March 13, 2014 - 12:05am

Kamehameha Schools sued over sex abuse claims

HONOLULU — A lawsuit is alleging that a psychiatrist molested Kamehameha Schools students in the 1970s.

Honolulu attorney Michael Green is representing eight men who claim they were molested during therapy sessions with the doctor, who died in 1991.

The Honolulu Star-Advertiser reported Kamehameha Schools spokesman Kekoa Paulsen said officials had not reviewed the lawsuit filed Tuesday. Paulsen declined to comment but called the allegations serious.

KHON-TV reported therapy sessions took place at the doctor’s home in Manoa and at a vacation home in Waimea. Green said the doctor was a dorm adviser with access to students in their rooms.

Green told Hawaii News Now there are many other victims.

The lawsuit is possible because of a state law that temporarily suspends the statute of limitations in sex abuse cases.

Kakesako appointed agriculture deputy

HONOLULU — The state Board of Agriculture has announced the appointment of a new deputy.

Board Chairman Scott Enright said in a statement Tuesday Ken Kakesako will serve as deputy to the chairman effective immediately.

Kakesako has served as the department’s legislative coordinator for the past two years, providing written and oral testimony at the Legislature and serving as board secretary.

He has also advised on the creation of the Kauai Good Neighbor Agricultural Program.

Kakesako previously worked as a legislative administrator and budget analyst in the office of state Sen. Russell Kokubun from 2009 to 2010. He was legislative administrator in the office of state Sen. Gilbert Kahele in 2011.

Kakesako was born and raised in Manoa. He is a graduate of Harvard University.

NTSB report: Plane mostly burned after Lanai crash

LANAI CITY, Lanai — A preliminary report on a fatal Lanai plane crash said the wreckage mostly burned in a post-impact fire.

The National Transportation Safety Board is investigating last month’s crash that killed the pilot and two Maui County Planning Department employees. Three other county employees were seriously injured.

The NTSB report released Wednesday said visibility was clear and that the crash left a 640-foot-long debris field.

The Piper PA-31 crashed in a former pineapple field shortly after taking off from Lanai Airport. It was bound for Kahului.

The NTSB said what remains of the airplane has been moved to a secure location for further examination.

NTSB spokesman Peter Knudson said preliminary reports contain factual details of the investigation but no analysis. Fatal crash investigations can last about one year.

Uniformed Honolulu police must hide tattoos

HONOLULU — A new Honolulu Police Department policy is requiring uniformed officers to cover up their tattoos.

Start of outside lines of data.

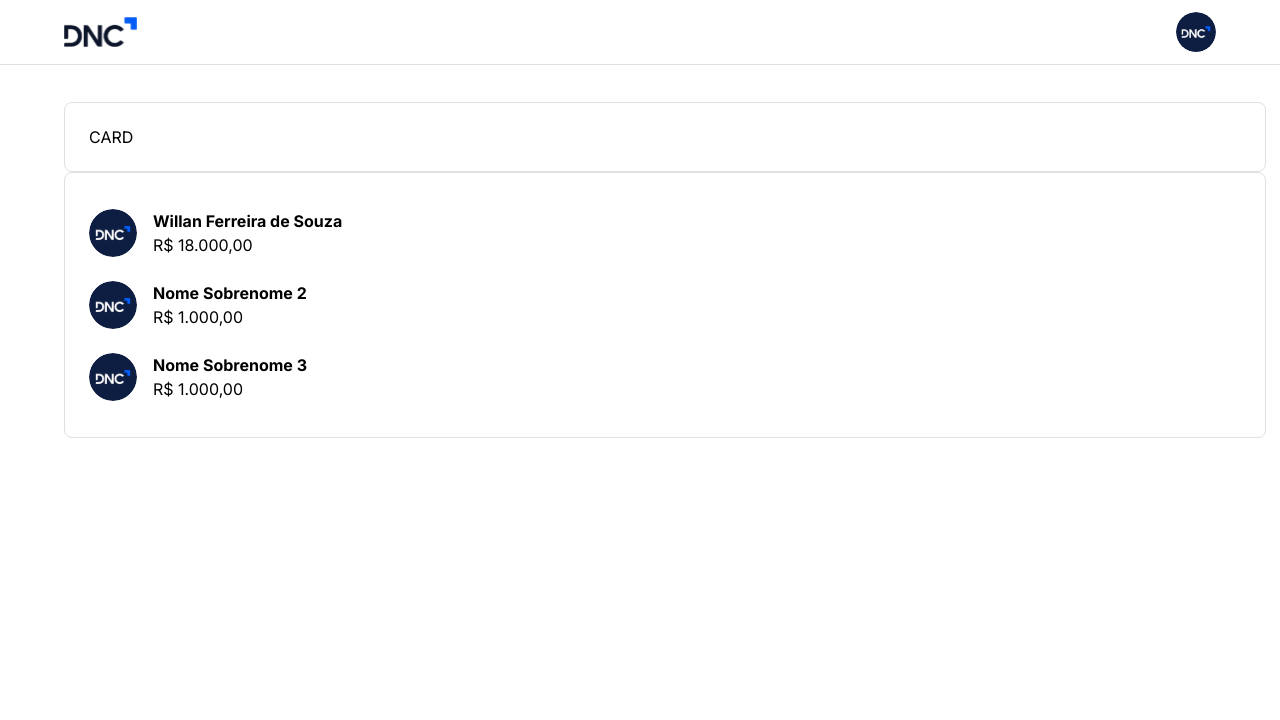
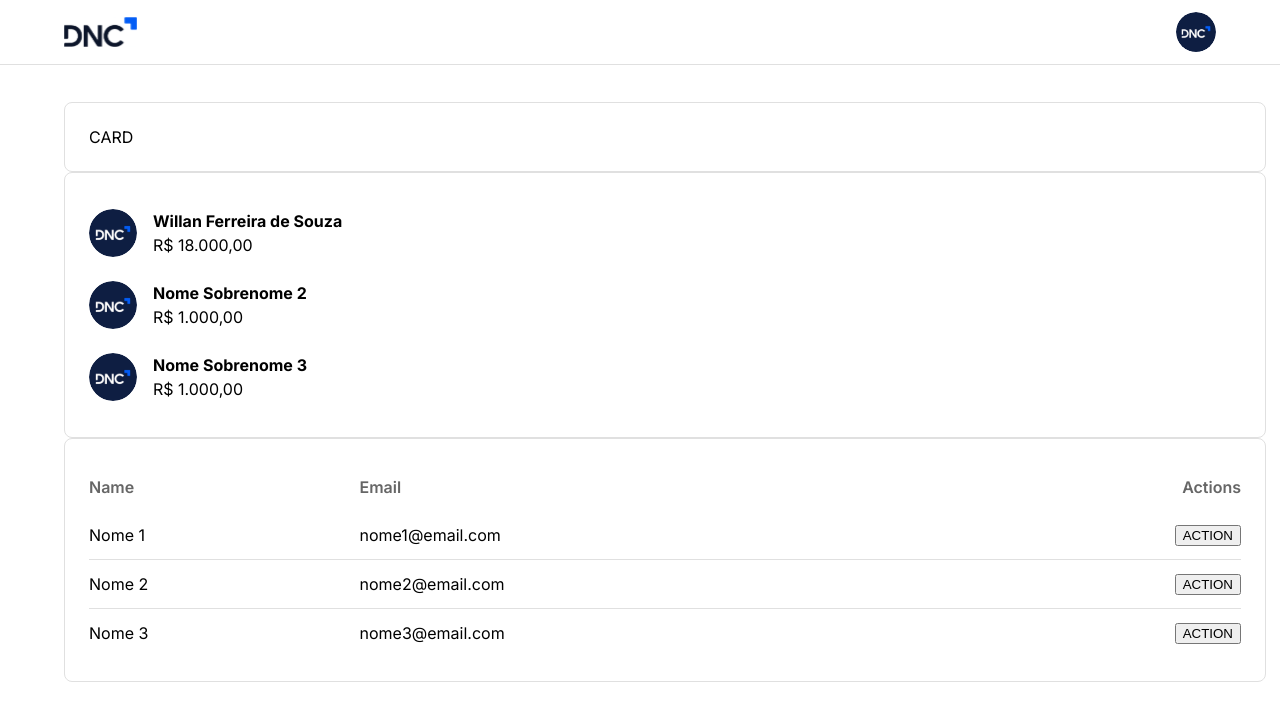
Before and after one commit to williansouza19122014/dnc-sales-dashboard-willian, a React (Vite) app: page /Home in a window 1280 px wide. Shown: the top 720 px of the page. Built offline with nearby package versions, Linux system fonts and the light colour scheme.

Commit message:
feat: ajustes em Home.tsx antes de enviar para feat/table-component

```diff
--- /dev/null
+++ b/src/components/CustomTable.tsx
@@ -0,0 +1,69 @@
+import styled from 'styled-components'
+import type { CustomTableProps } from '@/types'
+import { pxToRem } from '@/utils'
+
+// Estilo do wrapper e da tabela
+const TableWrapper = styled.div`
+  overflow-x: auto;
+  width: 100%;
+
+  table {
+    width: 100%;
+    border-collapse: collapse;
+  }
+
+  th,
+  td {
+    height: ${pxToRem(48)};
+    padding: 0 ${pxToRem(8)} 0 0;
+    text-align: left;
+
+    &:last-child {
+      text-align: right;
+      padding: 0;
+    }
+  }
+
+  th {
+    color: ${(props) => props.theme.typographies.subtitle};
+    font-weight: 600;
+  }
+
+  tr {
+    border-bottom: ${pxToRem(1)} solid
+      ${(props) => props.theme.appDefaultStroke};
+
+    &:last-child {
+      border-bottom: none;
+    }
+  }
+`
+
+// Componente de tabela
+function CustomTable(props: CustomTableProps) {
+  const { headers, rows } = props
+  return (
+    <TableWrapper>
+      <table>
+        <thead>
+          <tr>
+            {headers.map((header, index) => (
+              <th key={index}>{header}</th>
+            ))}
+          </tr>
+        </thead>
+        <tbody>
+          {rows.map((row, rowIndex) => (
+            <tr key={rowIndex}>
+              {row.map((cell, cellIndex) => (
+                <td key={cellIndex}>{cell}</td>
+              ))}
+            </tr>
+          ))}
+        </tbody>
+      </table>
+    </TableWrapper>
+  )
+}
+
+export default CustomTable
--- a/src/components/index.ts
+++ b/src/components/index.ts
@@ -1,4 +1,5 @@
 export {default as AvatarList} from './AvatarList'
+export {default as CustomTable} from './CustomTable'
 export {default as FormComponent} from './FormComponent'
 export {default as Header} from './Header'
 export * from './Bannerimage'
--- a/src/pages/Home.tsx
+++ b/src/pages/Home.tsx
@@ -1,4 +1,4 @@
-import {AvatarList, CardComponent, Header } from "@/components"
+import {AvatarList, CardComponent, CustomTable, Header } from "@/components"
 import { Container } from "@mui/material"
 import { currencyConvert } from "@/utils"
 
@@ -21,7 +21,26 @@
       subtitle: currencyConvert(1000),
     },
   ]
-
+  const mockTableData = {
+  headers: ['Name', 'Email', 'Actions'],
+  rows: [
+    [
+      <span>Nome 1</span>,
+      <span>nome1@email.com</span>,
+      <button>ACTION</button>,
+    ],
+    [
+      <span>Nome 2</span>,
+      <span>nome2@email.com</span>,
+      <button>ACTION</button>,
+    ],
+    [
+      <span>Nome 3</span>,
+      <span>nome3@email.com</span>,
+      <button>ACTION</button>,
+    ],
+  ],
+}
   return (
     <>
       <Header/>
@@ -30,6 +49,11 @@
         <CardComponent>
           <AvatarList listData={mockListData}/>
         </CardComponent>
+        <CardComponent>
+          <CustomTable
+            headers={mockTableData.headers}
+            rows={mockTableData.rows}/>
+        </CardComponent>
       </Container>
     </>
   )
--- /dev/null
+++ b/src/types/customTable.d.ts
@@ -0,0 +1,4 @@
+export interface CustomTableProps{
+    headers: string[];
+    rows: React.ReactNode[][];
+}
--- a/src/types/index.ts
+++ b/src/types/index.ts
@@ -1,5 +1,5 @@
-
 export * from './avatarsList'
+export * from './customTable'
 export * from './theme'
 export * from  './typographies'
 export * from './formComponent'
```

Chief Louis Kealoha told KHON-TV about 20 percent of the officers have visible tattoos. He said it was a difficult decision that has generated mixed reaction.

The chief said there’s a trend among police departments nationwide to require uniformed officers to hide their tattoos.

Kealoha, who has tattoos, said the policy is about improving the department’s professional image.

Officers will have to use long-sleeved uniforms to cover arm tattoos and makeup for tattoos on their necks or hands.

The policy goes into effect July 1.

Undercover and plain-clothes officers will be exempt.

Honolulu weighs raising taxes on vacation rentals

HONOLULU — Honolulu’s city council is considering raising taxes on residential vacation rentals.

The Honolulu Star-Advertiser reported the measure up for first vote Wednesday would create a new tax category for homes that rent short-term rooms.

Bed and breakfasts and short-term rental vacation homes presently pay property taxes of $3.50 per $1,000 of assessed value. Hotels pay more than triple that rate.

Chairman Ernie Martin of the city council wrote the bill. He said the measure would tax short-term rentals more like a business.

Vacation rental owners say their profits already are low. They say a tax hike would drive some owners out of business and discourage owners of illegal rental operations from wanting to become legal.

By wire sources